"At this critical moment for New York's recovery, Gov. Cuomo and the MTA recognize the time is now right to safely restore overnight service on the subways. The city's economic revival hinges on a strong mass transit system - and a vital part of that is round-the-clock service,” said MTA Chairman and CEO Patrick Foye. “The MTA stands ready to power New York through this crucial next stage, as it has throughout the pandemic, prioritizing safety above all. Our rigorous disinfecting protocols remain in place and we expect to see continued high mask usage thanks to the systemwide mask mandate."

MTA originally made the decision to shut down its subway system for four hours every night last May to allow crews access to clean high-touch surfaces and disinfect vehicles. On Feb. 22, 2021, MTA shrank the shutdown window to two hours every night and extended service until 2:00 a.m. and reopened at 4:00 a.m.

Masks will still be required on the system, a mandate the Transportation Security Administration recently extended until September. However, MTA notes mask compliance in the system is high with more than 97 percent of customers honoring the requirement.

Betsy Plum, executive director of the New York area rider advocacy group Riders Alliance, said the restoration of service is a win for riders.

“After more than a year of punishing overnight commutes that impacted tens of thousands of essential workers, New Yorkers will see a long overdue return to a crucial part of normalcy,” said Plum. “New York is a 24/7 city because of our subway. The restoration of 24/7 service is a victory not only for the city's reopening but for New Yorkers' determination to hold our public officials accountable.”

About the Author

Mischa Wanek-Libman | Group Editorial Director

Mischa Wanek-Libman serves as editor in chief of Mass Transit magazine and group editorial director of the Infrastructure and Aviation Group at Endeavor Business Media. She is responsible for developing and maintaining the editorial direction of the group and is based in the western suburbs of Chicago.

Wanek-Libman has spent more than 20 years covering transportation issues including construction projects and engineering challenges for various commuter railroads and transit agencies. She has been recognized for editorial excellence through her individual work, as well as for collaborative content. 

She is an active member of the American Public Transportation Association's Marketing and Communications Committee and serves as a Board Observer on the National Railroad Construction and Maintenance Association (NRC) Board of Directors.  
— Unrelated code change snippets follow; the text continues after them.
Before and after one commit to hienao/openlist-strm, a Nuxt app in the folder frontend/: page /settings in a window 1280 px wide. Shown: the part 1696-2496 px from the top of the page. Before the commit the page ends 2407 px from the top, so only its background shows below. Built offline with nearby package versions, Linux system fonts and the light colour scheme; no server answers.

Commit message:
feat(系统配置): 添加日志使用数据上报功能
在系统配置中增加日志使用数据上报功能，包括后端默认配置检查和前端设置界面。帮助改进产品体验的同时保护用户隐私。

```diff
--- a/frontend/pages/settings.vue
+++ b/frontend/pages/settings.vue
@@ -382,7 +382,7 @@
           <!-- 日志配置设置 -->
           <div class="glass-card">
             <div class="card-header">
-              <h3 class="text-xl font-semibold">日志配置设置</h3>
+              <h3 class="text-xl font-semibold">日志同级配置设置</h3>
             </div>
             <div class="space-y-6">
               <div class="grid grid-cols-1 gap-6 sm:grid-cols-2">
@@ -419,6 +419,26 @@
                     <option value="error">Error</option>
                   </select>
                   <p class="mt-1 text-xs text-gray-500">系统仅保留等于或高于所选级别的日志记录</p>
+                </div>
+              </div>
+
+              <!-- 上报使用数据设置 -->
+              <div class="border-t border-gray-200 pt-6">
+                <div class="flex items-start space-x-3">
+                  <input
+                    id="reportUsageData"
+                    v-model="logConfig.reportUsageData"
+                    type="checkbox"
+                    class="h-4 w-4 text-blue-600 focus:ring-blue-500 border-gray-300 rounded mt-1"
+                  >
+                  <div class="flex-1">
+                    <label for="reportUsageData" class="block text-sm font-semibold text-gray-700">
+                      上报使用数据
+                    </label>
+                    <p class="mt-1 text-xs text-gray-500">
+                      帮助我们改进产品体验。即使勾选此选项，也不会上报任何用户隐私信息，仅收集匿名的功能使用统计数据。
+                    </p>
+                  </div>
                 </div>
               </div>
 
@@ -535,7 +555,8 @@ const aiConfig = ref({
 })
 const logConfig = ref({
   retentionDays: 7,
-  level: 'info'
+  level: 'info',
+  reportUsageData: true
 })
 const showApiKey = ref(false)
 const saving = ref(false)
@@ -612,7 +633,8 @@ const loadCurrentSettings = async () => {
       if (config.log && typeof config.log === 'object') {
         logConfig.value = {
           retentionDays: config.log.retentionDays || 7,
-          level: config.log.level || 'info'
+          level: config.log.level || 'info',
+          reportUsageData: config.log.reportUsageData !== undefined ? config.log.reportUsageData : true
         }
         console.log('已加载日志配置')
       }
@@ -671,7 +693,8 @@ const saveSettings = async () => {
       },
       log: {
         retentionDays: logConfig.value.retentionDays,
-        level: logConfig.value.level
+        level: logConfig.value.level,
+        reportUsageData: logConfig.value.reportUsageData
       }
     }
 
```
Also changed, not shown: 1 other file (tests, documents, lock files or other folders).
She is a graduate of Drake University, where she earned a Bachelor of Arts degree in Journalism and Mass Communication with a major in magazine journalism and a minor in business management.